“I just really think,” Federer says, “when you have an event like this in a city or in a country, it can really trickle down into the juniors if you do it really well. And I think that’s also been part of the Laver Cup’s duty in a way to leave something behind. So, they’ve also been out in the community, making sure that they give back as well.”
Steve Zacks, Laver Cup CEO, says now was a good time to implement a true future-minded bid process. Early in the event’s history organizers were learning what made the experience special, but now they understand what makes a successful event. “The goal is to name these locations much further in advance than we did in the past and create more value and to be able to plan ahead,” he says. “It has worked out really well.”
MORE: Laver Cup Is Bringing Unique Brand Of Tennis To Boston
In total, Laver Cup received 60 bids for each of the two different geographies (Europe and the rest of the world).
Moving the rest of the world location out of the United States was also important. “Our plan always has been to take the event all over the world,” Zacks says. “The mission is to bring tennis to new places.”
But moving beyond the U.S. had to wait. The 2018 bids for Chicago and Boston were just so strong, Laver Cup didn’t want to pass on the opportunity in both locations. And since both Chicago and Boston fit the mold of world-class cities without a strong current presence in tennis, organizers decided to host in the United States twice before moving beyond the country.
The Vancouver selection, though, signals that step away from the U.S. Along with a world-class arena to host an event—Rogers Arena plays host to major concerts and the NHL’s Canucks—Zacks says they look for a strong business center and a great travel destination. “Going to the Laver Cup isn’t just an experience about the tennis,’ he says. “Vancouver is a really incredible place and a place that a lot of fans may not necessarily have been to.” And with a strong history of world-level events—Vancouver hosted the 2010 Winter Olympics and the 2015 FIFA Women’s World Cup—the Laver Cup has great confidence and experienced partners.
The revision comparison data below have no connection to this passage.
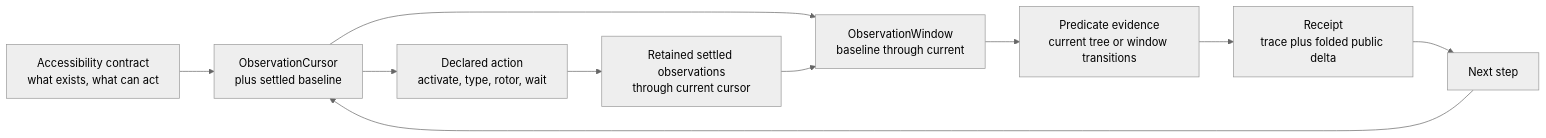
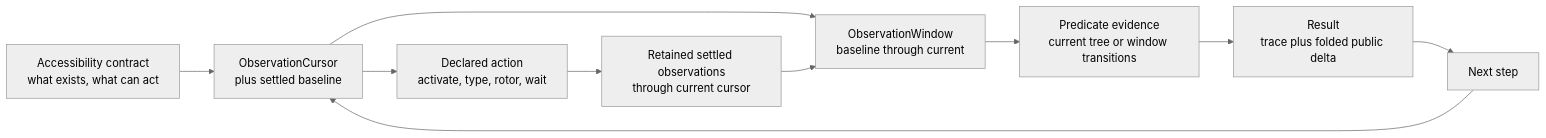
Before and after one commit to RoyalPineapple/TheButtonHeist: the diagram in docs/ACCESSIBILITY-CONTRACT.md, drawn with Mermaid (neutral theme). The commit also changed other lines of this file and 461 other files, not shown here.

````diff
--- a/docs/ACCESSIBILITY-CONTRACT.md
+++ b/docs/ACCESSIBILITY-CONTRACT.md
@@ -48,21 +48,21 @@
 ```mermaid
 flowchart LR
     Contract["Accessibility contract<br/>what exists, what can act"]
     Before["ObservationCursor<br/>plus settled baseline"]
     Action["Declared action<br/>activate, type, rotor, wait"]
     After["Retained settled observations<br/>through current cursor"]
     Window["ObservationWindow<br/>baseline through current"]
     Evidence["Predicate evidence<br/>current tree or window transitions"]
-    Receipt["Receipt<br/>trace plus folded public delta"]
+    Result["Result<br/>trace plus folded public delta"]
     Next["Next step"]
 
     Contract --> Before
     Before --> Action
     Action --> After
     Before --> Window
     After --> Window
     Window --> Evidence
-    Evidence --> Receipt
-    Receipt --> Next
+    Evidence --> Result
+    Result --> Next
     Next --> Before
 ```
````
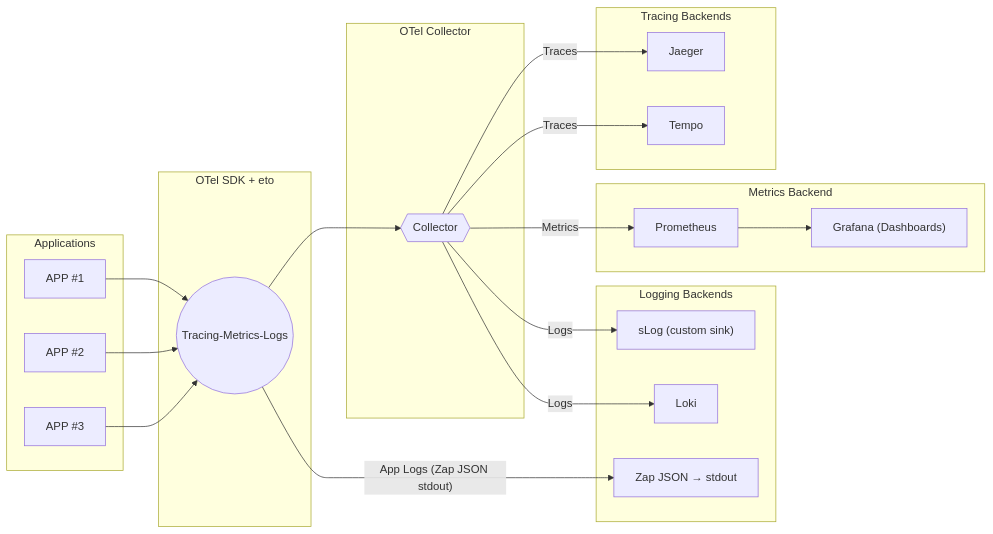
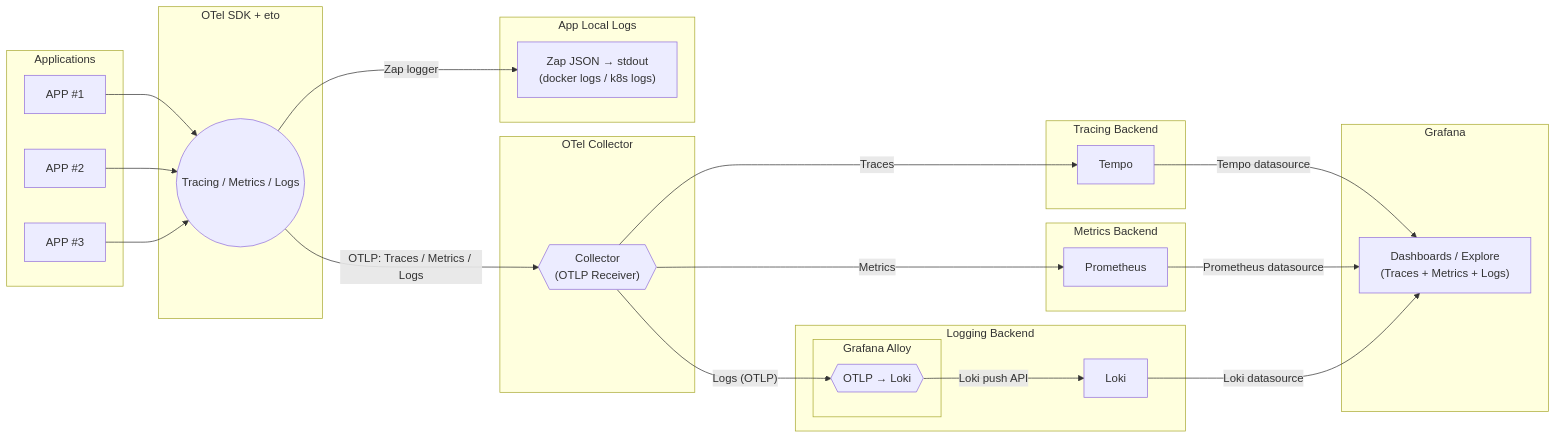
The diagram in README.md (Maximumsoft-Co-LTD/otelgo), drawn with Mermaid before and after one commit. The commit also changed other lines of this file and 7 other files, not shown here.

````diff
--- a/README.md
+++ b/README.md
@@ -9,49 +8,78 @@
 ```mermaid
 flowchart LR
+    %% =========================
+    %% Applications
+    %% =========================
     subgraph Apps["Applications"]
         A1["APP #1"]
         A2["APP #2"]
         A3["APP #3"]
     end
 
+    %% =========================
+    %% SDK / Library ใน App
+    %% =========================
     subgraph SDK["OTel SDK + eto"]
-        B(("Tracing-Metrics-Logs"))
+        B(("Tracing / Metrics / Logs"))
     end
 
+    %% =========================
+    %% OTel Collector
+    %% =========================
     subgraph Collector["OTel Collector"]
-        COL{{"Collector"}}
+        COL{{"Collector\n(OTLP Receiver)"}}
     end
 
-    subgraph Tracing["Tracing Backends"]
-        C1["Jaeger"]
-        C2["Tempo"]
+    %% =========================
+    %% Observability Backends
+    %% =========================
+    subgraph Tracing["Tracing Backend"]
+        T1["Tempo"]
     end
 
     subgraph Metrics["Metrics Backend"]
         M1["Prometheus"]
-        M2["Grafana (Dashboards)"]
     end
 
-    subgraph Logging["Logging Backends"]
-        L1["sLog (custom sink)"]
+    subgraph Logging["Logging Backend"]
+        subgraph Alloy["Grafana Alloy"]
+            AL{{"OTLP → Loki"}}
+        end
         L2["Loki"]
-        L3["Zap JSON → stdout"]
     end
 
+    subgraph GrafanaUI["Grafana"]
+        G1["Dashboards / Explore\n(Traces + Metrics + Logs)"]
+    end
+
+    %% Stdout debug logs นอก OTLP flow
+    subgraph Stdout["App Local Logs"]
+        Z1["Zap JSON → stdout\n(docker logs / k8s logs)"]
+    end
+
+    %% =========================
+    %% Edges
+    %% =========================
     A1 --> B
     A2 --> B
     A3 --> B
 
-    B --> COL
+    %% App ส่ง OTLP (Traces / Metrics / Logs) เข้า Collector
+    B -->|"OTLP: Traces / Metrics / Logs"| COL
 
-    COL -->|"Traces"| C1
-    COL -->|"Traces"| C2
+    %% Traces
+    COL -->|"Traces"| T1
+    T1 -->|"Tempo datasource"| G1
 
+    %% Metrics
     COL -->|"Metrics"| M1
-    M1 --> M2
+    M1 -->|"Prometheus datasource"| G1
 
-    COL -->|"Logs"| L1
-    COL -->|"Logs"| L2
+    %% Logs ผ่าน Alloy → Loki
+    COL -->|"Logs (OTLP)"| AL
+    AL  -->|"Loki push API"| L2
+    L2  -->|"Loki datasource"| G1
 
-    B -->|"App Logs (Zap JSON stdout)"| L3
+    %% Stdout logs (ไม่ผ่าน OTLP)
+    B -->|"Zap logger"| Z1
 ```
````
Berlin has been on the Laver Cup map for years. Early in the event, Berlin showed interest, but with projects around Mercedes-Benz Arena, Zacks says they knew waiting for the opening of both a new plaza full of restaurants and shopping and a new music hall made the most sense. “It became clear that Berlin and that arena were going to be fabulous,” he says, “it just would be better to do it later.” Later is 2024.
As Laver Cup continues to evaluate host sites for 2025 and 2026 based on the bids already received, Zacks says the interplay between the event and sponsors is always a factor in deciding a new location. Laver Cup has long had top-level sponsorship from Rolex, Mercedes-Benz and Credit Suisse, but look to court local partners as a unique chance for them to connect with fans of the event, entertain clients and be part of something distinct.
“We’ve been able to have so many blue-chip companies being part of the event and that’s been wonderful,” Federer says. “And I think they’ve seen also the class of the quality of the event.”
By having a three-day tournament that can bring together much of the tennis world—and 12 of the top men’s players on the tour—offers a different feel than one of the sport’s four major tournaments. “I think it’s so highly concentrated that over three days you can really have the best time and see old friends,” Federer says. “And I think that’s also one thing we were really able to achieve.”
With Laver Cup 2022 set for London, already folks in Germany and Canada can get excited about the next stops for the tournament. “Canada has a lot of positives going for it in the sport of tennis,” Godsick says. ” We are excited to go into that market that has a pulse for tennis and has a lot of energy—that creates something wonderful.”
“It’s like an All-Star weekend, but with intensity,” Federer says. “Because once a tennis player shows up, he always wants to win.”